There were also Odysseus-like wanderings along the way. As a sub-contracted artist for Anthropologie (via NYC-based Atlanta artist Michael Allen), Taylor created lofty scenery for their stores across the country—spending lengthy stints in various cities across the country, including Monterey, California; Austin, Texas; Chicago, Illinois; and Los Angeles, California—where he learned to surf. Perhaps this is where that damask wallpaper patch from "Ledo Road" comes in. The multi-talented Taylor, who is trained in murals and plaster work, often treated wallpaper to tea-staining, patching, artful tearing and other forms of decorative distressing for Anthropolgie stores.

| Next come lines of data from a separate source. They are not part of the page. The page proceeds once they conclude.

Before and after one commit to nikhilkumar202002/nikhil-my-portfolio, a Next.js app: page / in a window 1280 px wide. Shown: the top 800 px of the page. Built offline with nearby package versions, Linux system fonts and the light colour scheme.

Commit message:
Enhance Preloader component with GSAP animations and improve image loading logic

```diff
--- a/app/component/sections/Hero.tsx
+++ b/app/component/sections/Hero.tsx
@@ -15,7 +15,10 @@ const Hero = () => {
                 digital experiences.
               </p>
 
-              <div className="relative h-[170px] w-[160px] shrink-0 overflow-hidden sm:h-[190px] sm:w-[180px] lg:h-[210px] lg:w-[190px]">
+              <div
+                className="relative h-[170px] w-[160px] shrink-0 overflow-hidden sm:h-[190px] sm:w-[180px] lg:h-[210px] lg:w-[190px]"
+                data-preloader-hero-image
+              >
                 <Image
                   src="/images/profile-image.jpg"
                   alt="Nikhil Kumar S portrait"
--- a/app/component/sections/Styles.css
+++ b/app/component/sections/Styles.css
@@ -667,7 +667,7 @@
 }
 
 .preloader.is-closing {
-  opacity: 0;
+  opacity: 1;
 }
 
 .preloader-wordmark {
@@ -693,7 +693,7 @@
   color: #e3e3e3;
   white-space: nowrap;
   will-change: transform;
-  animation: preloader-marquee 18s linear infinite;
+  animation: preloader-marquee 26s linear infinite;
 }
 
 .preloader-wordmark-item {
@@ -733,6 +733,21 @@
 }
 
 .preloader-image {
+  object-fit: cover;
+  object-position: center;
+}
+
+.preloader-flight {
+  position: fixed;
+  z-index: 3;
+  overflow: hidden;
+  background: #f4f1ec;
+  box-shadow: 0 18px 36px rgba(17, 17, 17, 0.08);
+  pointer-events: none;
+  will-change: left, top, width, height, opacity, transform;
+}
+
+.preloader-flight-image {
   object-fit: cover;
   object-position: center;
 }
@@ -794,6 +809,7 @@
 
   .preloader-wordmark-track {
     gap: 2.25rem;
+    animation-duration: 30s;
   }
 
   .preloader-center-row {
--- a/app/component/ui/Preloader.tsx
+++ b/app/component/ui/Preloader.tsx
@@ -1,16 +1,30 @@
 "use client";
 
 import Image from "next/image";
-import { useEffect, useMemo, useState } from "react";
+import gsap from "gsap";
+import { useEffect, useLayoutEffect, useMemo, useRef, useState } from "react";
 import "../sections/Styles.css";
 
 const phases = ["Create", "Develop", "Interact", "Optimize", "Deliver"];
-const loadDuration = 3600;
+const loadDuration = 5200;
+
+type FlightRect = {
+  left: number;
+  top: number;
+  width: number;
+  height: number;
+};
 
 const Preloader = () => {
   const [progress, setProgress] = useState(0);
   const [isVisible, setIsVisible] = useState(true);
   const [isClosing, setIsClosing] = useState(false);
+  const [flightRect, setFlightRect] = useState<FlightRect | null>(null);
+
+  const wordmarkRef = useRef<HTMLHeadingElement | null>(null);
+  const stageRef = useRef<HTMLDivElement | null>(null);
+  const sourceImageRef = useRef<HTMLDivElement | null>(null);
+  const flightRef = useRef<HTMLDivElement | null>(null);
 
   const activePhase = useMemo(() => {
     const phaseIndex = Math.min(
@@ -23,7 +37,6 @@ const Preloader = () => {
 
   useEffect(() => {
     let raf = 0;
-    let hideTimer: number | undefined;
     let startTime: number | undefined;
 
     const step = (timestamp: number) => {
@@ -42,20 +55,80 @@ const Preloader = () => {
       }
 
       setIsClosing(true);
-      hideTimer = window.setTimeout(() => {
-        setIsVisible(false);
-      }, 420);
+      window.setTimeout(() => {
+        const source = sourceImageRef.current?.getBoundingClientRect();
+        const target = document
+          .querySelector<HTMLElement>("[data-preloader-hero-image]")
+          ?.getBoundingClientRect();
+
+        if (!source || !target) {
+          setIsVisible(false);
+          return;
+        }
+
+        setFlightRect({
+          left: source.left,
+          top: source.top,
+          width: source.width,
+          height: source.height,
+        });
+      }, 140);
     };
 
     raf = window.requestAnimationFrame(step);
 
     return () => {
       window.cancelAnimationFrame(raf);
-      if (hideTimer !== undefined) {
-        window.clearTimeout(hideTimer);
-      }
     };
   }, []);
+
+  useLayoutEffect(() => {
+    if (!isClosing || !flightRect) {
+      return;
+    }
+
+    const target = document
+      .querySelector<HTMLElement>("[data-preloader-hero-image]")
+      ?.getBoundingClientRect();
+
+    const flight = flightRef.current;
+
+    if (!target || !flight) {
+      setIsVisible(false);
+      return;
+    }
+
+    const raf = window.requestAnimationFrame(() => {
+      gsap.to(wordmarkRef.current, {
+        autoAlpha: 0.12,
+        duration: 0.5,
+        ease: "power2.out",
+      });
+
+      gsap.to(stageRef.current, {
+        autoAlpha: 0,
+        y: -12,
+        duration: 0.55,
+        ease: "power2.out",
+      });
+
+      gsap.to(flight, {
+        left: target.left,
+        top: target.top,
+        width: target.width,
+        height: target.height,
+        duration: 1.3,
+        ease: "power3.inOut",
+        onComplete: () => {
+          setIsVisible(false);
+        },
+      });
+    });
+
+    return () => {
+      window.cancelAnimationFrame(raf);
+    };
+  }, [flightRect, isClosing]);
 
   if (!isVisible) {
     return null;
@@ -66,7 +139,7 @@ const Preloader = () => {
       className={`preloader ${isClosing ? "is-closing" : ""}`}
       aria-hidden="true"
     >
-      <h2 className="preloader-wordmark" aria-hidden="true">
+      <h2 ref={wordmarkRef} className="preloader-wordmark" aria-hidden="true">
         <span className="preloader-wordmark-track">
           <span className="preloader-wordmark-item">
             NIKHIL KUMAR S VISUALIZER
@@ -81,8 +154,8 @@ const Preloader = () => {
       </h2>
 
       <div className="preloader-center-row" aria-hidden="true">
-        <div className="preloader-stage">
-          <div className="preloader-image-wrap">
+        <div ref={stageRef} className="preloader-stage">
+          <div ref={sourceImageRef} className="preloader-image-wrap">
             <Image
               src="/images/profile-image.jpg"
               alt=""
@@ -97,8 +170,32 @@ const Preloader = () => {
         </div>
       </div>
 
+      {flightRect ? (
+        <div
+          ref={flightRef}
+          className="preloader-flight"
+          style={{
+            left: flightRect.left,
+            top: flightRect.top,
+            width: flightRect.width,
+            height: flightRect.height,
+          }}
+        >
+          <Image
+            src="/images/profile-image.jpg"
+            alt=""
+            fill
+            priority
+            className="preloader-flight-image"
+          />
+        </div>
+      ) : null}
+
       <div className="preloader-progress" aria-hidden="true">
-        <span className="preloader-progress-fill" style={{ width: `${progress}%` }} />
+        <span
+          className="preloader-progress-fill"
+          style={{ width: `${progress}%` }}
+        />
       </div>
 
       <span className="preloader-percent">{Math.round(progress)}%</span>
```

Taylor is also trained in classical beaux arts and figurative painting with a fine arts degree from the University of Georgia. This background has allowed him to branch out from his abstract oeuvre. While his abstract works were done primarily in acrylics, the current works are begun in acrylic and then finished with more viscous oil paints. “Its been fun to break out the oil paints again after ten years,” says Taylor. “The colors are richer than acrylics and you get a nice depth and soft focus.” Even in abstract work, Taylor draws on his classical training. “You need to control your paint, not have it control you. Certainly there are some happy accidents, but first you need to have a good knowledge of color and good drafting skills. Line and composition are very important. But then you have to go beyond that and give the piece a loose, whipped-off feel.” These same forces are at work in Taylor’s current show, which blends figurative elements in an almost hallucinogenic swirl of rich color, shape and pattern that also renders them abstract to some degree. Indeed, canvases are even overlaid with swirling abstract lines and elliptical and diamond-shaped patterns.

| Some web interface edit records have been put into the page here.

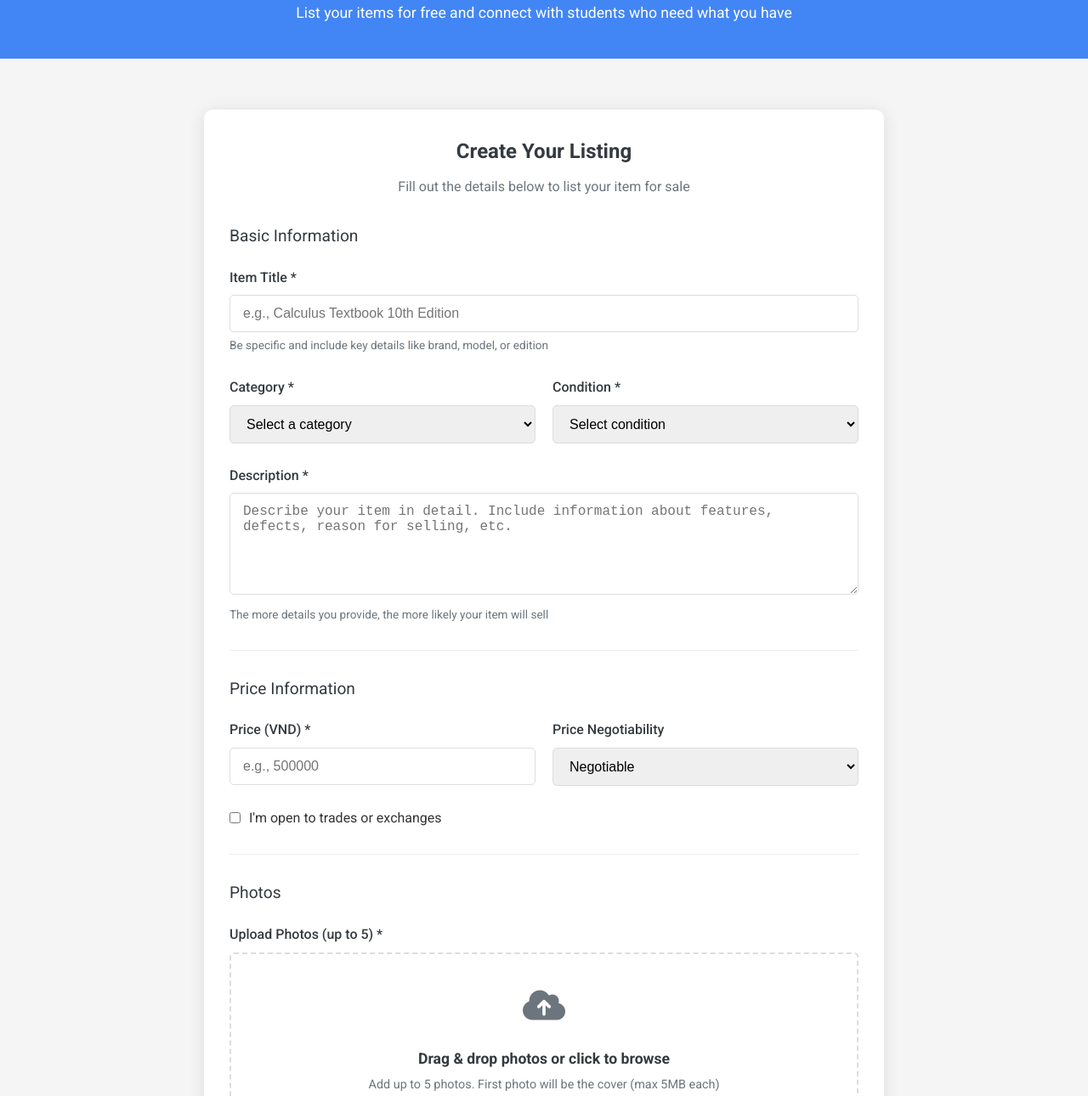
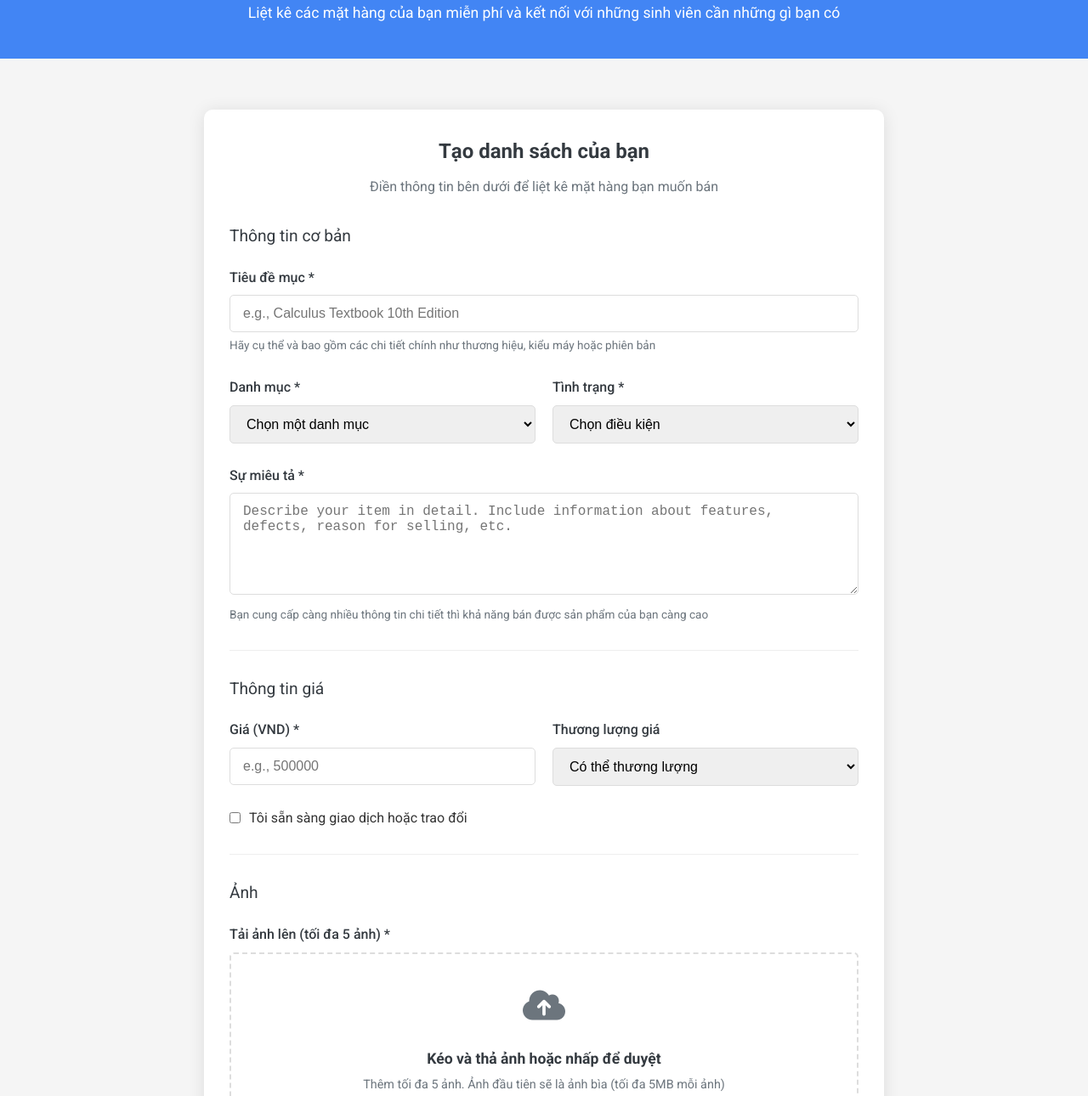
Before and after one commit to nguyenthinhutram/my-website, a plain HTML site: page sell.html in a window 1280 px wide. Shown: the part 172-1462 px from the top of the page at 85% size. Drawn offline with Linux system fonts and the light colour scheme.

Commit message:
Update sell.html

```diff
--- a/sell.html
+++ b/sell.html
@@ -490,7 +490,7 @@
         <div class="container header-container">
             <div class="logo">
                 <img src="Logo_04.png" alt="Campus Marketplace Logo">
-                <h1>Thanh Lý Sinh Viên</h1>
+                <h1>Bán hàng của bạn - Chợ sinh viên 2H</h1>
             </div>
 
             <div class="search-bar">
@@ -499,11 +499,11 @@
             </div>
 
             <div class="nav-links">
-                <a href="index.html"><i class="fas fa-home"></i> Home</a>
-                <a href="categories.html"><i class="fas fa-th-large"></i> Categories</a>
+                <a href="index.html"><i class="fas fa-home"></i> Trang chủ</a>
+                <a href="categories.html"><i class="fas fa-th-large"></i> Danh mục</a>
                 <a href="wishlist.html"><i class="fas fa-heart"></i> Wishlist</a>
-                <a href="account.html"><i class="fas fa-user"></i> Account</a>
-                <a href="sell.html" class="btn"><i class="fas fa-plus"></i> Sell Item</a>
+                <a href="account.html"><i class="fas fa-user"></i> Tài khoản</a>
+                <a href="sell.html" class="btn"><i class="fas fa-plus"></i> Đăng bán</a>
             </div>
         </div>
     </header>
@@ -511,8 +511,8 @@
     <!-- Page Title -->
     <section class="page-title">
         <div class="container">
-            <h2>Sell Your Item</h2>
-            <p>List your items for free and connect with students who need what you have</p>
+            <h2>Bán hàng của bạn</h2>
+            <p>Liệt kê các mặt hàng của bạn miễn phí và kết nối với những sinh viên cần những gì bạn có</p>
         </div>
     </section>
 
@@ -521,94 +521,98 @@
         <div class="container">
             <div class="sell-form-container">
                 <div class="form-title">
-                    <h3>Create Your Listing</h3>
-                    <p>Fill out the details below to list your item for sale</p>
+                    <h3>Tạo danh sách của bạn</h3>
+                    <p>Điền thông tin bên dưới để liệt kê mặt hàng bạn muốn bán</p>
                 </div>
 
                 <form id="sell-item-form">
                     <!-- Basic Information -->
-                    <div class="section-heading">Basic Information</div>
+                    <div class="section-heading">Thông tin cơ bản</div>
 
                     <div class="form-group">
-                        <label for="item-title">Item Title *</label>
+                        <label for="item-title">Tiêu đề mục *</label>
                         <input type="text" id="item-title" class="form-control" placeholder="e.g., Calculus Textbook 10th Edition" required>
-                        <div class="form-hint">Be specific and include key details like brand, model, or edition</div>
+                        <div class="form-hint">Hãy cụ thể và bao gồm các chi tiết chính như thương hiệu, kiểu máy hoặc phiên bản</div>
                     </div>
 
                     <div class="form-row">
                         <div class="form-group">
-                            <label for="item-category">Category *</label>
+                            <label for="item-category">Danh mục *</label>
                             <select id="item-category" class="form-control" required>
-                                <option value="" disabled selected>Select a category</option>
-                                <option value="textbooks">Textbooks</option>
-                                <option value="electronics">Electronics</option>
-                                <option value="furniture">Furniture</option>
-                                <option value="clothing">Clothing</option>
-                                <option value="bicycles">Bicycles</option>
-                                <option value="school-supplies">School Supplies</option>
-                                <option value="gaming">Gaming</option>
-                                <option value="other">Other</option>
+                                <option value="" disabled selected>Chọn một danh mục</option>
+                                <option value="textbooks">Giáo trình</option>
+                                <option value="electronics">Đồ điện tử</option>
+                                <option value="furniture">Nội thất</option>
+                                <option value="clothing">Quần áo</option>
+                                <option value="bicycles">Xe đạp</option>
+                                <option value="school-supplies">Dụng cụ học tập</option>
+                                <option value="gaming">Đồ chơi game</option>
+                                <option value="kitchen">Đồ dùng nhà bếp</option>
+                                <option value="sports">Dụng cụ thể thao</option>
+                                <option value="musical">Nhạc cụ</option>
+                                <option value="skin">Mỹ phẩm & làm đẹp</option>
+                                <option value="other">Khác</option>
                             </select>
                         </div>
 
                         <div class="form-group">
-                            <label for="item-condition">Condition *</label>
+                            <label for="item-condition">Tình trạng *</label>
                             <select id="item-condition" class="form-control" required>
-                                <option value="" disabled selected>Select condition</option>
-                                <option value="new">New (never used)</option>
-                                <option value="like-new">Like New (used few times)</option>
-                                <option value="very-good">Very Good (minimal wear)</option>
-                                <option value="good">Good (normal wear)</option>
-                                <option value="acceptable">Acceptable (noticeable wear)</option>
+                                <option value="" disabled selected>Chọn điều kiện</option>
+                                <option value="new">Mới (chưa bao giờ sử dụng)</option>
+                                <option value="like-new">Như mới (sử dụng 1 đến 2 lần)</option>
+                                <option value="very-good">Rất tốt (ít hao mòn)</option>
+                                <option value="good">Tốt (mặc bình thường)</option>
+                                <option value="acceptable">Có thể chấp nhận được (có thể nhận thấy sự hao mòn)</option>
                             </select>
                         </div>
                     </div>
 
                     <div class="form-group">
-                        <label for="item-description">Description *</label>
+                        <label for="item-description">Sự miêu tả *</label>
                         <textarea id="item-description" class="form-control" placeholder="Describe your item in detail. Include information about features, defects, reason for selling, etc." required></textarea>
-                        <div class="form-hint">The more details you provide, the more likely your item will sell</div>
+                        <div class="form-hint">Bạn cung cấp càng nhiều thông tin chi tiết thì khả năng bán được sản phẩm của bạn càng cao</div>
                     </div>
 
                     <!-- Price Information -->
                     <div class="form-divider"></div>
-                    <div class="section-heading">Price Information</div>
+                    <div class="section-heading">Thông tin giá</div>
 
                     <div class="form-row">
                         <div class="form-group">
-                            <label for="item-price">Price (VND) *</label>
+                            <label for="item-price">Giá (VND) *</label>
                             <input type="number" id="item-price" class="form-control" placeholder="e.g., 500000" min="0" required>
                         </div>
 
                         <div class="form-group">
-                            <label for="price-negotiable">Price Negotiability</label>
+                            <label for="price-negotiable">Thương lượng giá</label>
                             <select id="price-negotiable" class="form-control">
-                                <option value="fixed">Fixed Price</option>
-                                <option value="negotiable" selected>Negotiable</option>
-                                <option value="or-best-offer">Or Best Offer</option>
+                                <option value="fixed">Giá cố định</option>
+                                <option value="negotiable" selected>Có thể thương lượng</option>
+                                <option value="or-best-offer">Hoặc ưu đãi tốt nhất</option>
                             </select>
                         </div>
                     </div>
 
                     <div class="checkbox-group">
                         <input type="checkbox" id="trade-option">
-                        <label for="trade-option">I'm open to trades or exchanges</label>
+                        <label for="trade-option">Tôi sẵn sàng giao dịch hoặc trao đổi</label>
                     </div>
 
                     <!-- Photos -->
                     <div class="form-divider"></div>
-                    <div class="section-heading">Photos</div>
+                    <div class="section-heading">Ảnh</div>
 
                     <div class="form-group">
-                        <label>Upload Photos (up to 5) *</label>
+                        <label>Tải ảnh lên (tối đa 5 ảnh) *</label>
                         <input type="file" id="photo-upload" accept="image/*" multiple style="display: none;">
                         <div class="photo-upload-area" onclick="document.getElementById('photo-upload').click()">
                             <div class="photo-upload-icon">
                                 <i class="fas fa-cloud-upload-alt"></i>
                             </div>
                             <div class="photo-upload-text">
-                                <h4>Drag & drop photos or click to browse</h4>
-                                <p>Add up to 5 photos. First photo will be the cover (max 5MB each)</p>
+                                <h4>Kéo và thả ảnh hoặc nhấp để duyệt</h4>
+                                <p>Thêm tối đa 5 ảnh. Ảnh đầu tiên sẽ là ảnh bìa (tối đa 5MB mỗi ảnh)</p>
                             </div>
                         </div>
 
@@ -619,22 +623,22 @@
 
                     <!-- Location & Contact -->
                     <div class="form-divider"></div>
-                    <div class="section-heading">Location & Contact</div>
+                    <div class="section-heading">Vị trí & Liên hệ</div>
 
                     <div class="form-row">
                         <div class="form-group">
-                            <label for="meeting-location">Preferred Meeting Location *</label>
+                            <label for="meeting-location">Địa điểm họp ưa thích *</label>
                             <input type="text" id="meeting-location" class="form-control" placeholder="e.g., University Library, Student Union" required>
-                            <div class="form-hint">Choose a safe, public location on or near campus</div>
+                            <div class="form-hint">Chọn một địa điểm công cộng an toàn trong hoặc gần trường</div>
                         </div>
 
                         <div class="form-group">
-                            <label for="contact-preference">Contact Preference</label>
+                            <label for="contact-preference">Tùy chọn liên hệ</label>
                             <select id="contact-preference" class="form-control">
-                                <option value="app-message">In-App Messages Only</option>
+                                <option value="app-message">Chỉ tin nhắn trong ứng dụng</option>
                                 <option value="email">Email</option>
-                                <option value="phone">Phone</option>
-                                <option value="any">Any Method</option>
+                                <option value="phone">Điện thoại</option>
+                                <option value="any">Bất kỳ phương pháp nào</option>
                             </select>
                         </div>
                     </div>
```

Taylor cites old masters like Caravaggio, whom he labels “a bad ass,” as general inspirations for his works, as well as turn-of-the-century painters like Whistler and Sargent—“their handling of paint was so incredible. They could render a hand holding a wrinkled velvet glove in four brushstrokes and you could tell that the glove was velvet,” he marvels. Taylor also cites more modern artists like Willem de Kooning, a painter’s painter if there ever was one. “I love his line, his color, and his use of pinks, blues and candy greens. He made that palette acceptable. He had a very feminine palette, which is ironic since his paintings of women, themselves, were often grotesque.” One could say that elements of the de Kooning palette make their way into Taylor’s abstract and figurative works. As for contemporary artists, he admires American figurative painter Karim Hamid, dream-like NYC-based artist Inka Essenhigh, late Barcelona abstract painter Antonio Tápies and the late, great, messily raw, artist Francis Bacon, who combined figurative and abstract art.
Though Taylor has clearly relished his return to figurative art, he has not gotten abstract painting out of his system and expects to return to that mode of painting for his next collection of works. It remains to be seen if elements of his figurative work will somehow filter into his more formal abstracts, but he resolutely states, “I am not done with abstract yet.”
“Some Sort of Solitude: New Paintings by Tommy Taylor,” Feb. 24-March 31, opening reception Feb. 24, 7-10 PM, Whitespace Gallery, 814 Edgewood Ave. N.E., www.whitespace814.com Join Tommy Taylor Wed. March 28 at 6:30PM for an artist's talk about his new work at Whitespace.
SEE MORE IMAGES OF TOMMY TAYLOR'S CURRENT WORKS AND HIS STUDIO IN THE SLIDESHOW BELOW.